Yesterday we wrote about the fairly unsurprising, but still good, news that the Supreme Court had rejected an attempted appeal by the Authors Guild of the really excellent fair use decision by the 2nd Circuit appeals court over whether or not Google scanning books to build a giant, searchable index was fair use.
It’s no surprise that the Authors Guild — which has been tilting at this particular windmill for over a decade — was upset about the refusal to hear the case, but I wasn’t quite expecting the level of ridiculous sour grapes that were put on display:
?Blinded by the public benefit arguments, the Second Circuit?s ruling tells us that Google, not authors, deserves to profit from the digitization of their books,? said Mary Rasenberger, executive director of the Authors Guild.
Did you get that? The Authors Guild is so completely out of touch that it actually thinks that “public benefit arguments” have no place in copyright disputes, despite the very fact that the Constitutional underpinnings of copyright law is to maximize the public’s benefit. And, of course, this all ignores the fact that the vast, vast majority of authors greatly benefit from such a searchable index in that it drives more sales of books.
But, on with the hyperbole:
?Today authors suffered a colossal loss,? said Authors Guild president Roxana Robinson. ?We filed the class action lawsuit against Google in September 2005 because, as we stated then, ?Google?s taking was a plain and brazen violation of copyright law.? We believed then and we believe now that authors should be compensated when their work is copied for commercial purposes.?
What you believe, and what the law says, are different.
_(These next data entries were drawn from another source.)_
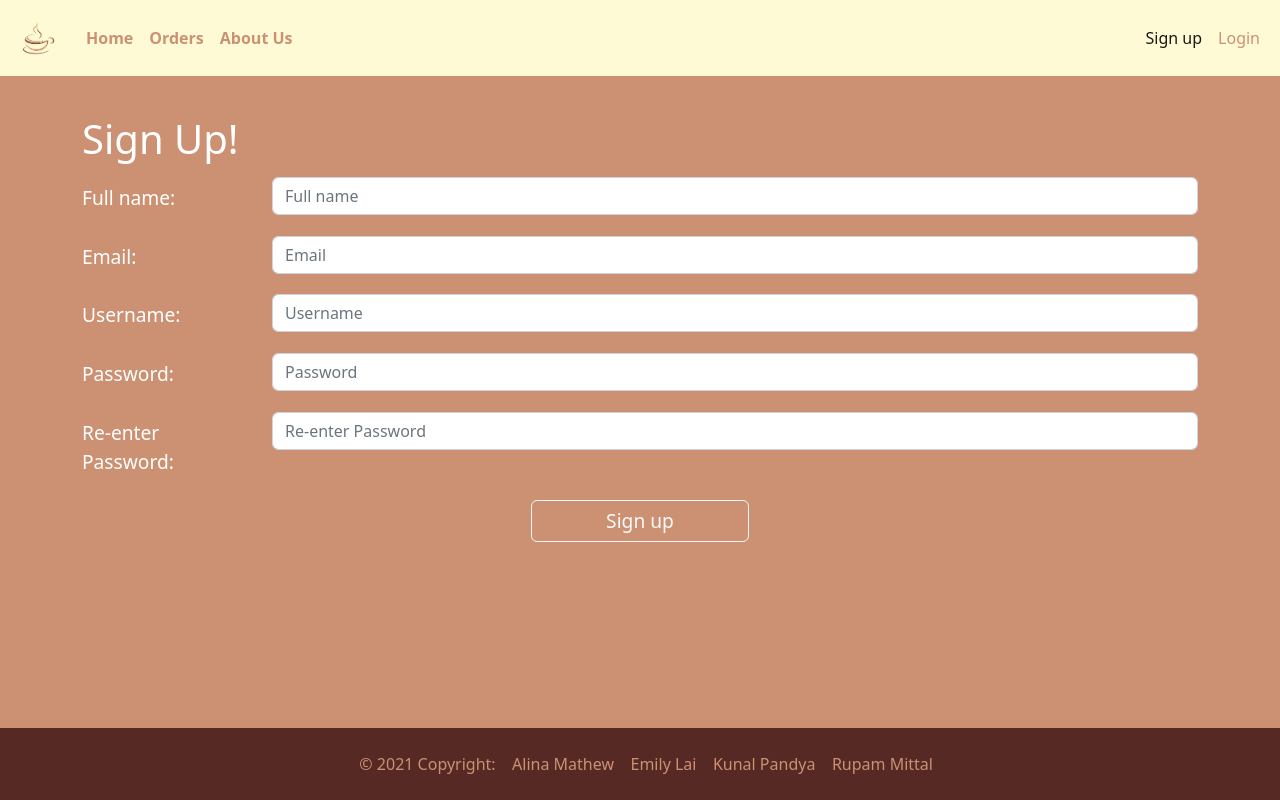
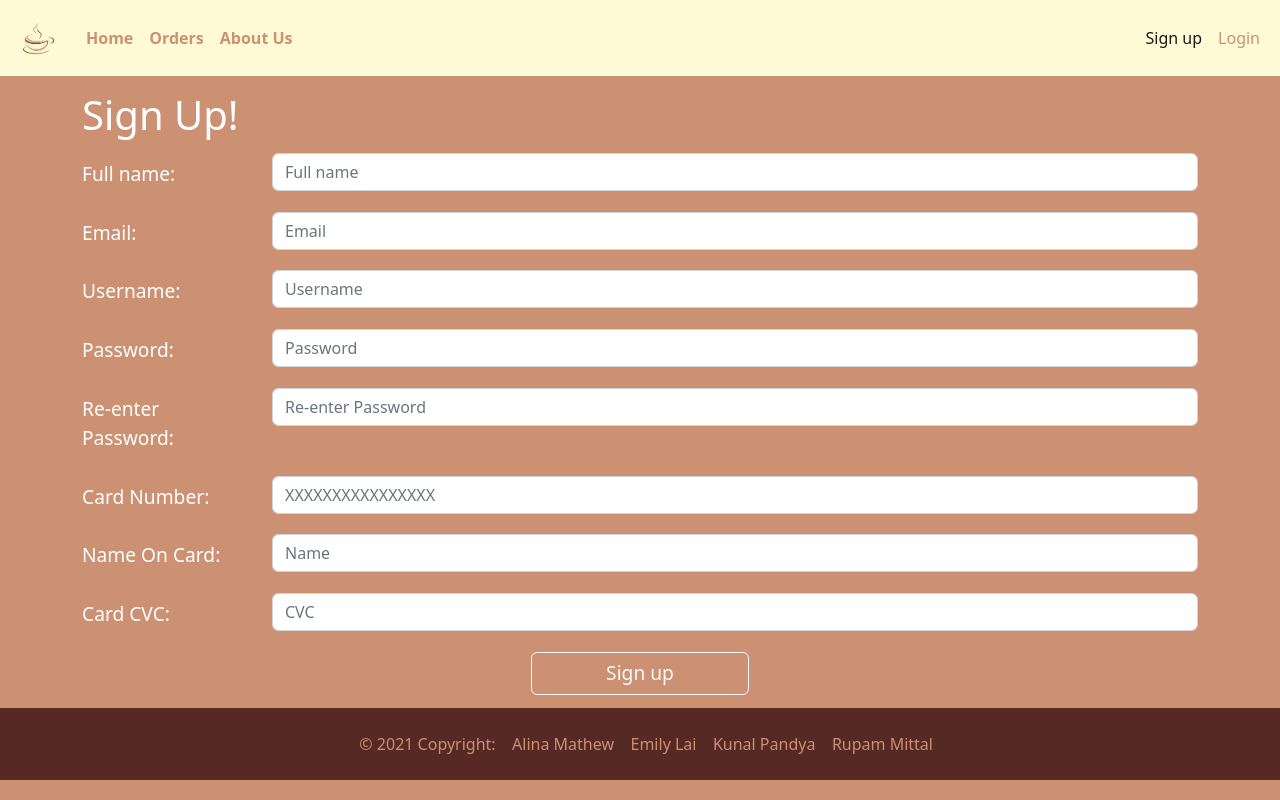
Before and after one commit to emilyirenelai/SOFE2800FinalProject, a PHP site: page /signup.php in a window 1280 px wide. Run offline with PHP 8.4, Linux system fonts and the light colour scheme; some libraries are stand-ins or nearby versions.

Commit message:
updated signup system with credit card capability

```diff
--- a/footer.php
+++ b/footer.php
@@ -6,7 +6,7 @@
 </style>
 
 
-<footer class="text-center text-md-start text-muted fixed-bottom">
+<footer class="text-center text-md-start text-muted">
   <!-- Section: Links  -->
   <section class="">
   <!-- Copyright -->
--- a/header.php
+++ b/header.php
@@ -17,7 +17,7 @@
             }
         </style>
     </head>
-    <body>
+    <body class="d-flex flex-column min-vh-100">
         <nav class="navbar navbar-expand fixed-top">
             <!-- Container wrapper -->
             <div class="container-fluid">
@@ -64,7 +64,7 @@
               <div class="d-flex align-items-center">
               <?php
                 if(isset($_SESSION["useruid"])){
-                  echo '<span class="navbar-text">Welcome ' . $_SESSION["useruid"] . '</span>';
+                  echo '<span class="navbar-text w-100">Welcome ' . $_SESSION["name"] . '</span>';
                   echo '<ul class="navbar-nav me-auto mb-2 mb-lg-0">';
                   echo '<li class="nav-item">';
                   echo '<a class="nav-link" href="includes/signout.inc.php">Sign out</a>';
--- a/login.php
+++ b/login.php
@@ -23,6 +23,9 @@
     }
     legend{
         font-size: 2.5em;
+    }
+    #spacer{
+        height: 30.8vh;
     }
 </style>
 
@@ -51,6 +54,7 @@
         <button type="submit" class="btn btn-outline-light" name="submit">Login</button>
     </div>
     </form>
+    <div class="container" id="spacer"></div>
 </div>
 </section>
 
--- a/signup.php
+++ b/signup.php
@@ -32,7 +32,7 @@
 </style>
 
 <section class="signup-form">
-<br><br><br><br>
+<br><br><br>
     <!--<h2>Sign up!</h2>
             <form action="includes/signup.inc.php" method="post">
                 <input type="text" name="name" placeholder="Full name">
@@ -75,12 +75,29 @@
         <input type="password" class="form-control" id="pwdr" placeholder="Re-enter Password" name="passwordRepeat">
         </div>
     </div>
+    <div class="row mb-3">
+        <label for="cardNo" class="col-sm-2 col-form-label" id="label">Card Number:</label>
+        <div class="col-sm-10">
+        <input type="text" class="form-control" id="cardNo" placeholder="XXXXXXXXXXXXXXXX" name="cardNo" maxlength="16">
+        </div>
+    </div>
+    <div class="row mb-3">
+        <label for="cardname" class="col-sm-2 col-form-label" id="label">Name On Card:</label>
+        <div class="col-sm-10">
+        <input type="text" class="form-control" id="cardname" placeholder="Name" name="cardName">
+        </div>
+    </div>
+    <div class="row mb-3">
+        <label for="cardCVC" class="col-sm-2 col-form-label" id="label">Card CVC:</label>
+        <div class="col-sm-10">
+        <input type="text" class="form-control" id="cardCVC" placeholder="CVC" name="cardCVC" maxlength="3">
+        </div>
+    </div>
     <div class="container">
         <button type="submit" class="btn btn-outline-light" name="submit">Sign up</button>
     </div>
     </form>
 </div>
-
 </section>
 
 <?php
```
Also changed, not shown: includes/functions.inc.php (+7 -4 lines), includes/signup.inc.php (+5 -2 lines), temp.html (+15 -0 lines).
And that was the case back in 2005 when you filed the suit just like many of us said at the time.
?The price of this short-term public benefit may well be the future vitality of American culture,? continued Rasenberger. ?Authors are already among the most poorly paid workers in America; if tomorrow?s authors cannot make a living from their work, only the independently wealthy or the subsidized will be able to pursue a career in writing, and America?s intellectual and artistic soul will be impoverished.?
This is ridiculous on so many levels. First, most authors cannot make a living today because most books don’t sell. That’s not the fault of Google Books. In fact, as noted time and time again, Google Books acts as a discovery mechanism for many books and increases sales (I’ve bought dozens of books thanks to finding them via Google Book Search). Second, the gloom and doom predictions of legacy industries over new technologies is time-worn and has never been even remotely correct.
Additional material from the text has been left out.